* [Exercise inputs]:
*** Block opens ***
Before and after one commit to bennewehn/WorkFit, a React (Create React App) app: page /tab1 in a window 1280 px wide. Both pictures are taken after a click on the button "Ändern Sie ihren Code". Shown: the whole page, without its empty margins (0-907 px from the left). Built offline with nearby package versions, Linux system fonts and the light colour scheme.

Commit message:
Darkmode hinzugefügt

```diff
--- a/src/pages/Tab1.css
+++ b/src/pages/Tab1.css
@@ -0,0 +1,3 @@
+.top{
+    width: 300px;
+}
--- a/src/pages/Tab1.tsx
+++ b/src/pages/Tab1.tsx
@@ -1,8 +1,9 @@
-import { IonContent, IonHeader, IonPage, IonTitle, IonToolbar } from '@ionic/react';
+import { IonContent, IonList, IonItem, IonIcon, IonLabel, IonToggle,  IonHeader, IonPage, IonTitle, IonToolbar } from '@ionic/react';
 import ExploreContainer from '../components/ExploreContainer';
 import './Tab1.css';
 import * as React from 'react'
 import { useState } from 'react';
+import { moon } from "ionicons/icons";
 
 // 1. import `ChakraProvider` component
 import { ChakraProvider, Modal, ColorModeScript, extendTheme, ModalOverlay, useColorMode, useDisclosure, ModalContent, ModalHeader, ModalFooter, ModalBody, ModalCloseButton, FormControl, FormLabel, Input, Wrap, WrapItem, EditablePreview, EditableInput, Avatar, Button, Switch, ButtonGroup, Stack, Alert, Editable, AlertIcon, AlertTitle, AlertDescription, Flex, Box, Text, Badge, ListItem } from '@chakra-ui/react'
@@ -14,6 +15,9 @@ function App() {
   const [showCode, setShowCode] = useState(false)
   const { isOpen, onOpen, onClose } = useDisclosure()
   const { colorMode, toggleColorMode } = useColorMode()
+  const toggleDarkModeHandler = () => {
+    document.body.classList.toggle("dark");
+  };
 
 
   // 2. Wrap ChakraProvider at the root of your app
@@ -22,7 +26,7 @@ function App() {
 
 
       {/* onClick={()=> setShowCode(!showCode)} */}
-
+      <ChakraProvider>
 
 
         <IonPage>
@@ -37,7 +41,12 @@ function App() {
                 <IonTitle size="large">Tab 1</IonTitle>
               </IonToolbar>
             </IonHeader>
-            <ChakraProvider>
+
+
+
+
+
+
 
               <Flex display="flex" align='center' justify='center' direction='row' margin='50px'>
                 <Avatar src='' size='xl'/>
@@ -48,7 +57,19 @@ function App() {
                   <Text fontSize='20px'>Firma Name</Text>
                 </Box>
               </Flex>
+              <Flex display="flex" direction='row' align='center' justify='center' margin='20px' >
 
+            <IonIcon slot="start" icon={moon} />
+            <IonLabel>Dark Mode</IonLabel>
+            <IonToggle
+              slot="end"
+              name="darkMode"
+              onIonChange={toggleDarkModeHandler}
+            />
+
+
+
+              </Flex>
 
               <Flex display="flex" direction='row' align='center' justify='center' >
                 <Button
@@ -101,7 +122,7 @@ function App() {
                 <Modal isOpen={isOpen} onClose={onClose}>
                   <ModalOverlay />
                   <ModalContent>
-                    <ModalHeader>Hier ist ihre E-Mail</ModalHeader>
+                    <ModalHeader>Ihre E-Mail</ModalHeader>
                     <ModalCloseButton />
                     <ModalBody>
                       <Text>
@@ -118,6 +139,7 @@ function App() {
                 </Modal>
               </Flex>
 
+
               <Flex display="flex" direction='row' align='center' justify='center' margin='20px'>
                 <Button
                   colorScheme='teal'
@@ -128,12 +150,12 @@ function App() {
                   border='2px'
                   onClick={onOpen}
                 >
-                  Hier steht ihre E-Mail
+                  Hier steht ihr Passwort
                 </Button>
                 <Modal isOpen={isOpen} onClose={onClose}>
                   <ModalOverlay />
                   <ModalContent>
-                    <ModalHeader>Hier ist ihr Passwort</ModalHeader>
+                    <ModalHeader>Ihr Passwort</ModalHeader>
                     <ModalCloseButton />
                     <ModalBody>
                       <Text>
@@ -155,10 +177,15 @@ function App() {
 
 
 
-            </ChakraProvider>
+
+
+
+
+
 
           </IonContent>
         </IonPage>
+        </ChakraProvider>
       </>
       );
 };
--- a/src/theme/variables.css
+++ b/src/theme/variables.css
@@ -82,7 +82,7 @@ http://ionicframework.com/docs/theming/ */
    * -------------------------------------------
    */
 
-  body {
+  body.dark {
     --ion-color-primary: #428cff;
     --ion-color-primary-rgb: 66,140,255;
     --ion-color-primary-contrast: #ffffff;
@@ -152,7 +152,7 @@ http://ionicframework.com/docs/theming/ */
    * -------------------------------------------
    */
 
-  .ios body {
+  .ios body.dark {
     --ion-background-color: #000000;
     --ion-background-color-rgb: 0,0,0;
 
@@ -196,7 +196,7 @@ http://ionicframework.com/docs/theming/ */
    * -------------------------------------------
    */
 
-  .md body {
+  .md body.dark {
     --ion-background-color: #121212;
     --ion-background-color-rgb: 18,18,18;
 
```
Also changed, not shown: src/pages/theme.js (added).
*** Block closes ***
Every line in the listing that holds the string "pages" should be copied out.

* [Task answer]:
--- a/src/pages/Tab1.css
+++ b/src/pages/Tab1.css
--- a/src/pages/Tab1.tsx
+++ b/src/pages/Tab1.tsx
Also changed, not shown: src/pages/theme.js (added).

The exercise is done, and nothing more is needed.